Saturday, Jan. 23

Support your local New England economy and agriculture by going to the Cambridge winter farmers market. This Saturday marks the fifth opening-day of the market. The annual celebration will have festivities for everyone to enjoy, such as live music from bluegrass band JackKnife Valentines and James McCarthy, an art project hosted by the Riverside Gallery, a photo booth and face painting. Valicenti Pastau, Winter Moon Roots and Copicut Farms will be acting as vendors. The market will be held inside the Cambridge Community Center, so take the Red Line in to join in on local grown goodness. 5 Callender St., Cambridge; 10 a.m. – 2 p.m.; free.

Monday, Jan. 25

Relive the 1990s in style with the Thomas Crane Public Library’s night of retro video games. Classic consoles such as the Nintendo Entertainment System, Sega Genesis and Nintendo 64 will be available along with iconic titles including Contra, Golden Axe, Golden Eye, Rampage, Joust and Double Dragon II. Newer consoles, such as the Wii, will also be available with favorites such as Super Smash Bros. Brawl, Mario Kart, New Super Mario Bros. and Street Fighter. All games are multiplayer so this event will be perfect for those on co-op in Quincy and in need of a non-alcoholic night out. 40 Washington St., Quincy.; 7 – 8:30 p.m.; free.

Tuesday, Jan. 26

The Brattle Theatre will be holding a screening of documentary “Waking in Oak Creek,” sponsored by the Pluralism Project at Harvard University. The movie centers around a Sikh Community in Oak Hill, Wis. that is struck by a hate attack during Sunday prayers. The film focuses on the importance of forgiveness as members of the Sikh youth seek to end violence and in their town. After the film, there will be a panel including executive producer Patrice O’Neill, teacher Pardeep Kaleka, whose father was killed inthe attack, and autthor Arno Michaelis, who used to be a violent white supremacist, and others. 40 Brattle St., Cambridge; 6:30 – 7:30 p.m.; free.

Wednesday, Jan. 27
“Violet,” an acclaimed off-Broadway show of the 1990s, is making a run in Boston at the Wimberly Theatre.
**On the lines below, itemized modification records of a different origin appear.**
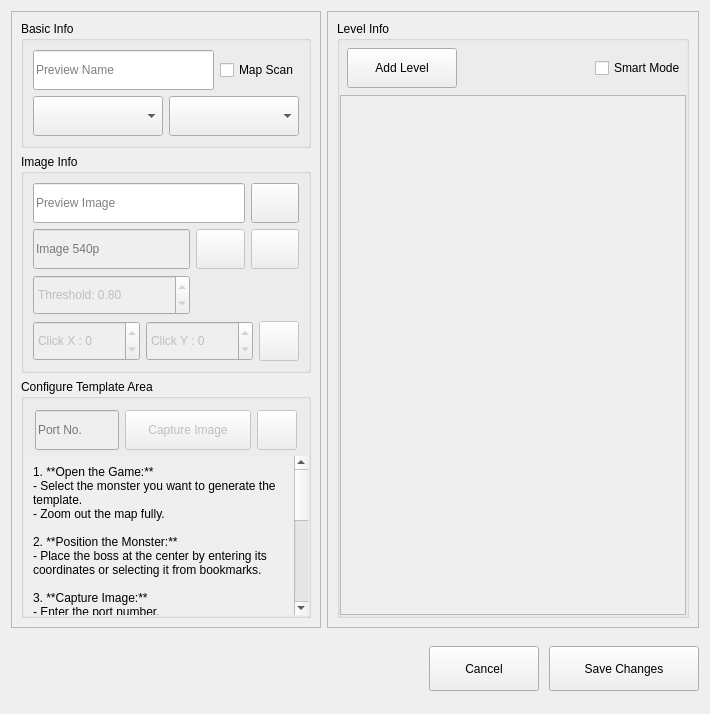
Before: the Qt Designer form gui/ui_files/monster_edit_dialog.ui in evsahal/TaskEX, drawn with Qt 5.
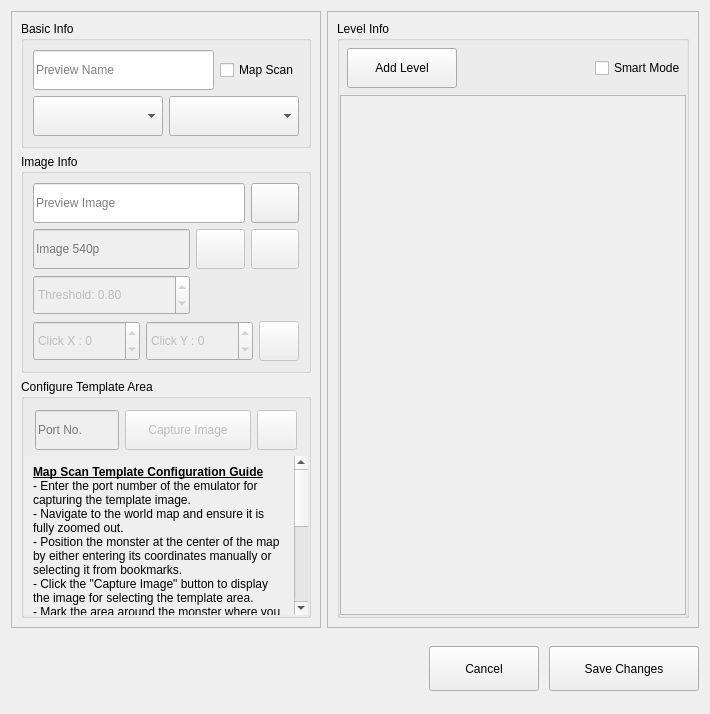
After: the same form once the commit is applied. Icons and pictures are not drawn.

Patch:
```diff
--- a/gui/ui_files/monster_edit_dialog.ui
+++ b/gui/ui_files/monster_edit_dialog.ui
@@ -635,7 +635,7 @@
                        <x>0</x>
                        <y>0</y>
                        <width>263</width>
-                       <height>626</height>
+                       <height>682</height>
                       </rect>
                      </property>
                      <property name="sizePolicy">
@@ -648,30 +648,10 @@
                       <item>
                        <widget class="QLabel" name="configure_label">
                         <property name="text">
-                         <string>1. **Open the Game:**
-- Select the monster you want to generate the template.
-- Zoom out the map fully.
-
-2. **Position the Monster:**
-- Place the boss at the center by entering its coordinates or selecting it from bookmarks.
-
-3. **Capture Image:**
-- Enter the port number.
-- Click **Capture Image** to display the captured image.
-
-4. **Select Template Area:**
-- Select the boss area carefully.
-- Include only the monster area to avoid mismatches in template generation.
-
-5. **Lock the Selection:**
-- Click the **Lock** button to lock the selected template area.
-
-6. **Generate Template:**
-- Click the **Magnifying Glass** button next to the template Import button to generate the template and set the threshold automatically.
-</string>
+                         <string>&lt;html&gt;&lt;head/&gt;&lt;body&gt;&lt;p&gt;&lt;span style=&quot; font-weight:700; text-decoration: underline;&quot;&gt;Map Scan Template Configuration Guide&lt;/span&gt;&lt;br/&gt;- Enter the port number of the emulator for capturing the template image.&lt;br/&gt;- Navigate to the world map and ensure it is fully zoomed out.&lt;br/&gt;- Position the monster at the center of the map by either entering its coordinates manually or selecting it from bookmarks.&lt;br/&gt;- Click the &amp;quot;Capture Image&amp;quot; button to display the image for selecting the template area.&lt;br/&gt;- Mark the area around the monster where you want to apply the algorithm to generate the template image and the threshold.&lt;br/&gt;- Ensure the selected area contains only parts of the monster to improve matching accuracy (preferably static areas).&lt;br/&gt;- Lock the selected area by pressing the lock button.&lt;br/&gt;- Click the Magnifying Glass button next to the 540p image picker to generate the template and its threshold value.&lt;br/&gt;- Use the record button to adjust the click position for precise monster selection; modify the X and Y values if needed to fine-tune the click position.&lt;/p&gt;&lt;/body&gt;&lt;/html&gt;</string>
                         </property>
                         <property name="textFormat">
-                         <enum>Qt::TextFormat::MarkdownText</enum>
+                         <enum>Qt::TextFormat::RichText</enum>
                         </property>
                         <property name="scaledContents">
                          <bool>true</bool>
```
In 1964, when a young woman is scarred on the face, she learns of a televangelist who can cure her ailment. She then embarks on a trip from her small town in North Carolina to Tulsa, Okla. to see him. Along the way, she meets two young soldiers who teach her about love, courage and the true meaning of beauty. “Violet” reaffirms the old saying that the journey is often more interesting than the destination. The play is directed by Paul Daigneault, founder of the SpeakEasy Stage Company, and stars Alison McCartan as Violet. 527 Tremont St.; 8 p.m.; $55.

Photo courtesy Luke Addison, Creative Commons